SUPPLIED RECORDS Block Start

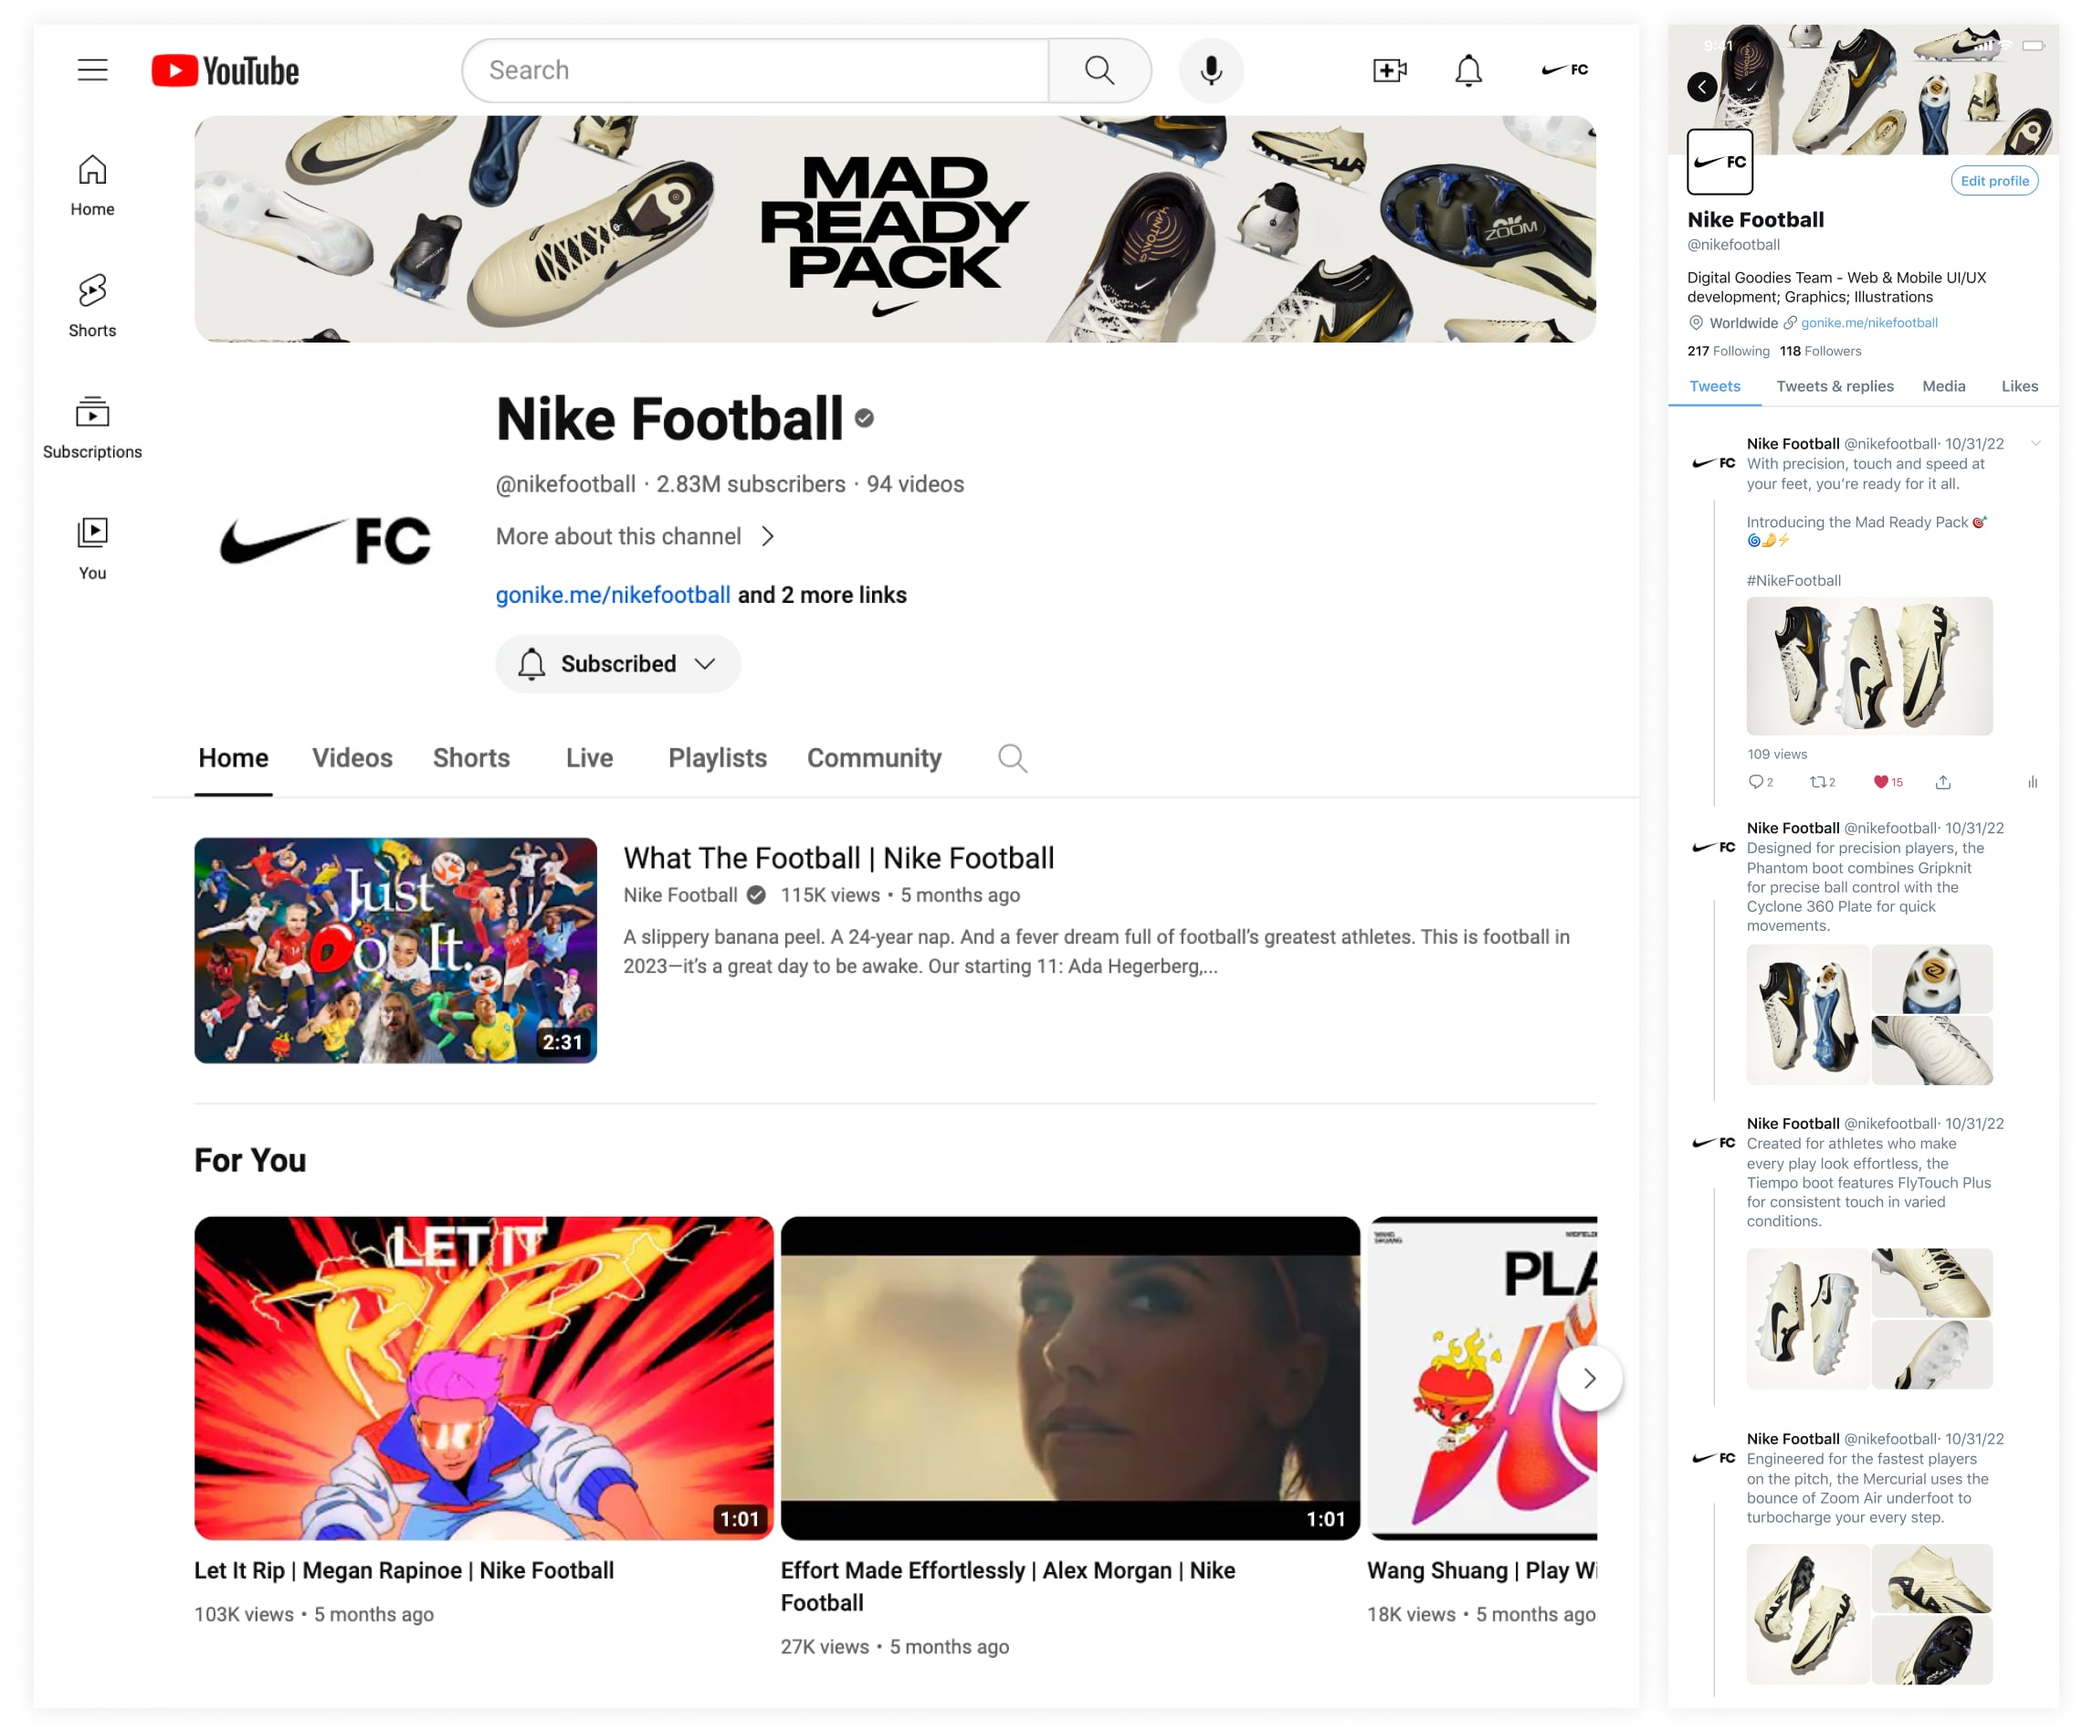
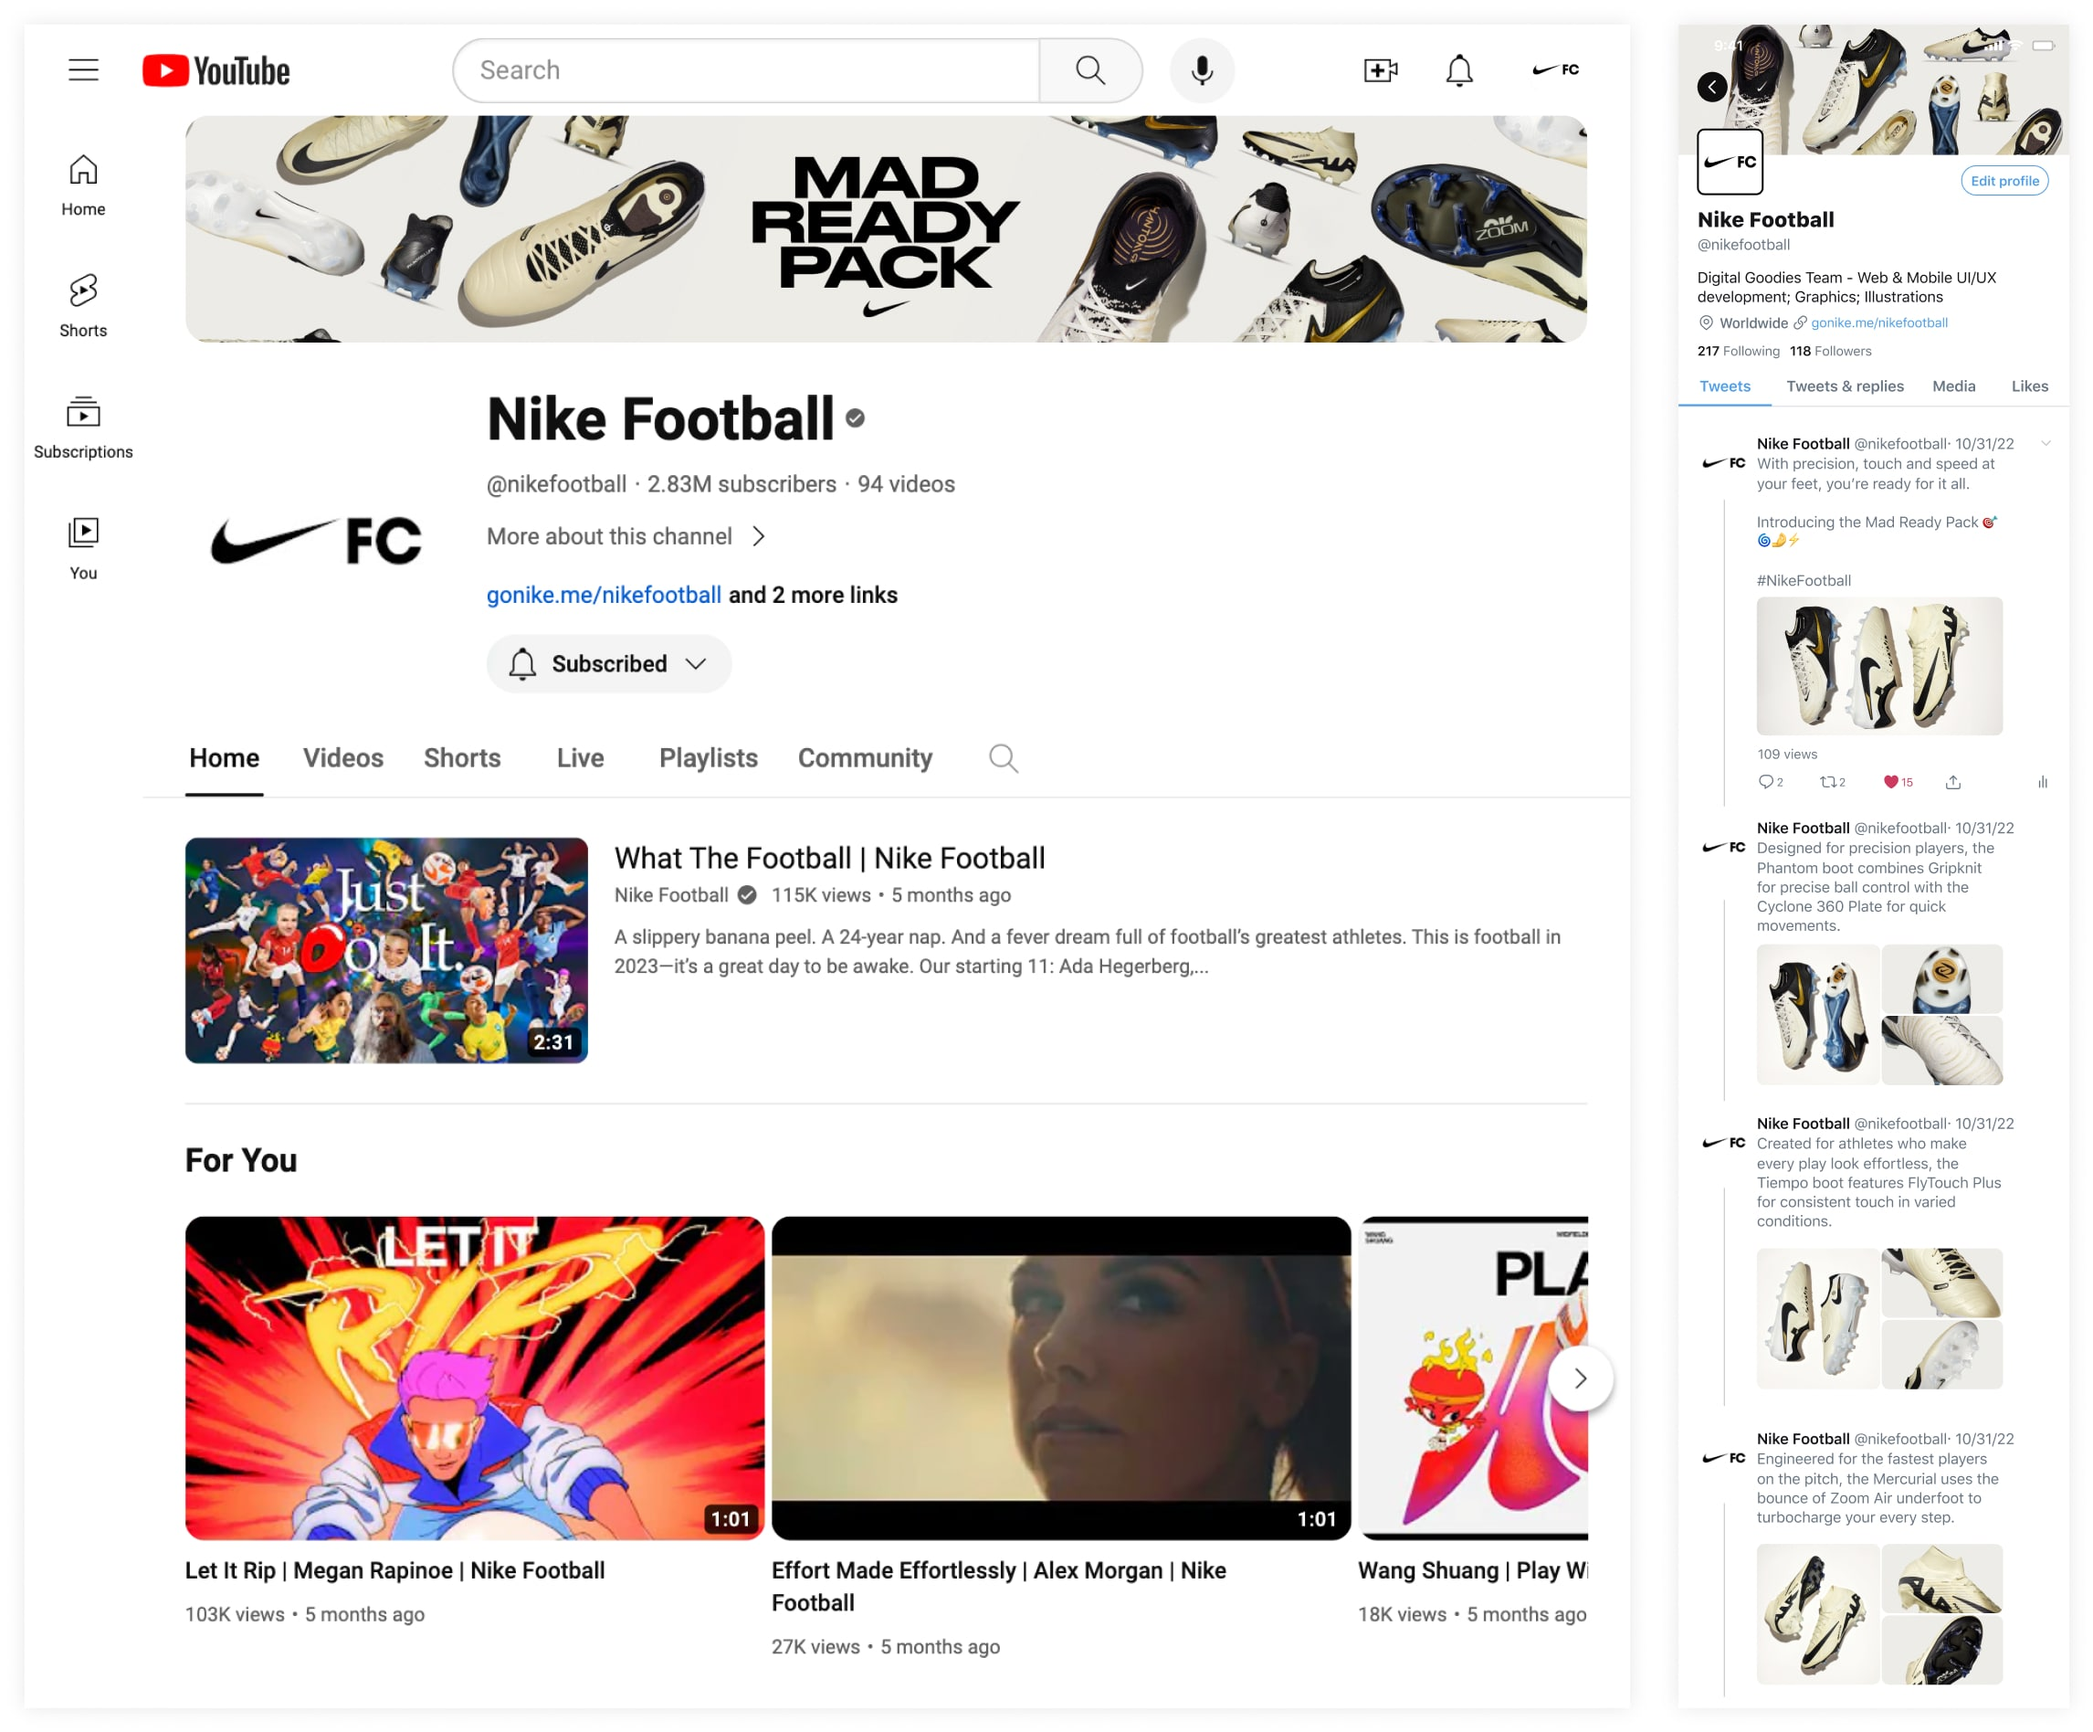
removed type overlay on hero image for desktop, adjusted spacing for YT and X section

diff --git a/madready.html b/madready.html
@@ -51,7 +51,7 @@
     <a id="top" class="anchor" name="top"></a>
     <section class="animated fadeInDown hero-content">
       <div class = "desktop_only">
-        <img src="images/madready/MRP_Hero_D.jpg" alt="Nike Mad Ready Pack"></img>
+        <img src="images/madready/MRP_Hero_D-min.jpg" alt="Nike Mad Ready Pack"></img>
       </div>
       <div class = "mobile_only">
         <img src="images/madready/MRP_Hero_M.jpg" alt="Nike Mad Ready Pack"></img>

SUPPLIED RECORDS Block End

ASSIGNMENT.
Scan the data above for the string "Pack". Copy every line in which it appears.

EXERCISE ANSWER.
-        <img src="images/madready/MRP_Hero_D.jpg" alt="Nike Mad Ready Pack"></img>
+        <img src="images/madready/MRP_Hero_D-min.jpg" alt="Nike Mad Ready Pack"></img>
         <img src="images/madready/MRP_Hero_M.jpg" alt="Nike Mad Ready Pack"></img>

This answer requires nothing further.